ChatGPT’s parent OpenAI has been hit with its first defamation lawsuit.
Mark Walters, a radio host based in Georgia is suing the company after ChatGPT stated that he had been accused of defrauding and embezzling funds from a non-profit organization.
The system generated the information in response to a request from a third party, a journalist named Fred Riehl.
Walters is seeking unspecified monetary damages from OpenAI.
ChatGPT and other chatbots notably have no reliable way to distinguish fact from fiction, and when asked for information, they frequently invent dates, facts, and figures.
Notable amongst cases where mislead users include that of a professor threatening to flunk his class after ChatGPT claimed his students used AI to write their essays, and a lawyer facing possible sanctions after using ChatGPT to research fake legal cases.
OpenAI includes a small disclaimer on ChatGPT’s homepage warning that the system “may occasionally generate incorrect information.”
OpenAI’s own CEO Sam Altman has said on numerous occasions that he prefers learning new information from ChatGPT than from books.

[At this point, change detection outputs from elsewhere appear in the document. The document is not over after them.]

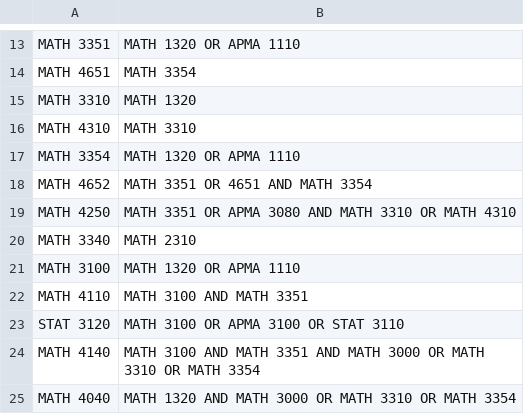
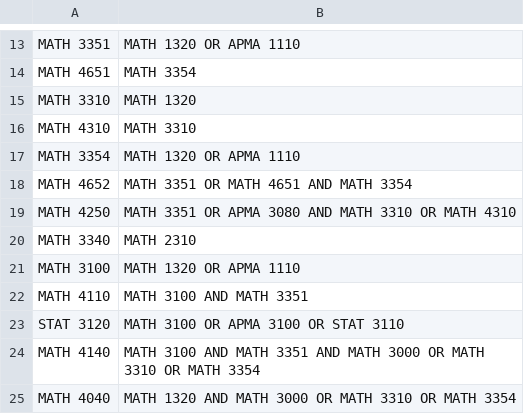
Before and after one commit to clearsight314/egrf_PlanYourFuture, a CSV file: CS_Reqs.csv, drawn as a sheet; only a part is shown, gaps mark what is left out.

```diff
--- a/CS_Reqs.csv
+++ b/CS_Reqs.csv
@@ -17,3 +17,3 @@ MATH 4310,MATH 3310
 MATH 3354,MATH 1320 OR APMA 1110
-MATH 4652,MATH 3351 OR 4651 AND MATH 3354
+MATH 4652,MATH 3351 OR MATH 4651 AND MATH 3354
 MATH 4250,MATH 3351 OR APMA 3080 AND MATH 3310 OR MATH 4310
```
Also changed, not shown: 1 other file.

Traditionally in the US, Section 230 shields internet firms from legal liability for information produced by a third party and hosted on their platforms. It’s unknown whether these protections apply to AI systems, which do not simply link to data sources but generate information anew (a process which also leads to their creation of false data).